Magazine advertisements for Camel cigarettes promoted their health benefits. Models posing as doctors with stethescopes in white coats extolled Camels’ benefits for the “T-Zone,” the area of the face that included the mouth, throat and sinuses, and claimed that some high percentage of doctors smoked Camels. We hated the taste of Camels. OK, I admit—all my extra cash did not go for bubble gum. When we accumulated nineteen cents, it was enough for a pack of regular size Chesterfields (my favorite) or Old Golds (Corky’s). We eschewed filters and stuck to the brands that boasted, “You can light either end.”
We liked to gather over at Roger’s Garage. In back, an old truck still had an intact cab and windows. There we played “give up,” a smoking game in which we smoked as many cigarettes as fast as we could with the windows tightly closed. The first to give up lost the game. My mother certainly smelled the smoke, but she was nice enough to ask: “You’re not smoking, Ken, are you?” Of course not!

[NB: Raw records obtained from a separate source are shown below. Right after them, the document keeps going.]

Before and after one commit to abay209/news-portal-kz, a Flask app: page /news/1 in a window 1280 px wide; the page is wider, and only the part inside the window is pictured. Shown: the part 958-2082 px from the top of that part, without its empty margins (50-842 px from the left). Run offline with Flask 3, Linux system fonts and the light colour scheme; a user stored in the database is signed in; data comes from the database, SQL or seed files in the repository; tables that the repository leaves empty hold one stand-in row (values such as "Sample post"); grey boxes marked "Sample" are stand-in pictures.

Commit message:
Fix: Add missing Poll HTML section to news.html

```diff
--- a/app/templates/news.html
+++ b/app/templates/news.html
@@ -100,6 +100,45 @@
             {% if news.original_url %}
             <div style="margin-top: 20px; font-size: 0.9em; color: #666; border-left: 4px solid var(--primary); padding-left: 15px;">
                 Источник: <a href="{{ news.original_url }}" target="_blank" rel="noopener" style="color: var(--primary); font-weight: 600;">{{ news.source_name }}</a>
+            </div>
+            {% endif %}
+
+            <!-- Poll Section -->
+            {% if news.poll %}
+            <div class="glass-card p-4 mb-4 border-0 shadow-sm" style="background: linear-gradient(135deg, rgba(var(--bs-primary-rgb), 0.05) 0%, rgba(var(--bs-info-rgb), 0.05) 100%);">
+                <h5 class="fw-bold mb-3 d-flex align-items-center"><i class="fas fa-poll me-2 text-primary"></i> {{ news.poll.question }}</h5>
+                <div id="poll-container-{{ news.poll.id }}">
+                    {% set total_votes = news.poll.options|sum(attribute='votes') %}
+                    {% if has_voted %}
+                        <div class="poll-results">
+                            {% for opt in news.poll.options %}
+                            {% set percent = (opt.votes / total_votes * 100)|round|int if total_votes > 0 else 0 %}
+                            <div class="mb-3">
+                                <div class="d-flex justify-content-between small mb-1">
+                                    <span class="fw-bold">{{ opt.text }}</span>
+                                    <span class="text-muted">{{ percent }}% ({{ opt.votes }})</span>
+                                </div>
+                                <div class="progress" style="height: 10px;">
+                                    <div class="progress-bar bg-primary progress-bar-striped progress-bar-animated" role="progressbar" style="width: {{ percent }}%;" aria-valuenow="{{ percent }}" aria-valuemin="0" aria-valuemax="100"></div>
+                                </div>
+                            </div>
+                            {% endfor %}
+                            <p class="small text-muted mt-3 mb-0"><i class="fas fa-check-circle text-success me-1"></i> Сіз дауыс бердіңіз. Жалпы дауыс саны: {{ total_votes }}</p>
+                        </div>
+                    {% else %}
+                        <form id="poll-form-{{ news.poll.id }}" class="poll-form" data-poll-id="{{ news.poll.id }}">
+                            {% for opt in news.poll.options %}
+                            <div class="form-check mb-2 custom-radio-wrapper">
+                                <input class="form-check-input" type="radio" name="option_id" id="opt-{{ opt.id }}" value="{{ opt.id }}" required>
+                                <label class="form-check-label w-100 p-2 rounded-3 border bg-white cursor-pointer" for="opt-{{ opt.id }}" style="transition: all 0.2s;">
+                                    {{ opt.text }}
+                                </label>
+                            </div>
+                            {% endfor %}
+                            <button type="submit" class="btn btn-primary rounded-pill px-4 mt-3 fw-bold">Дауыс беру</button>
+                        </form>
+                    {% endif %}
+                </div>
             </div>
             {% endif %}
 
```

Roger’s Garage was also a great spot on winter nights. We stoked the potbellied stove with wood until it glowed red and it felt like 120 degrees inside the little office. We also peed in or on the pot stove (it didn’t matter where it hit because it instantly turned into steam) and for a few minutes the room would fill with a putrid stench. One time Old Man Rogers came in right after such an episode and yelled “WHO PEED ON THE POT STOVE?” That became a code expression for all things odiferous, starting with our buddy Don’s gym shoes and continuing through various exotic cheeses.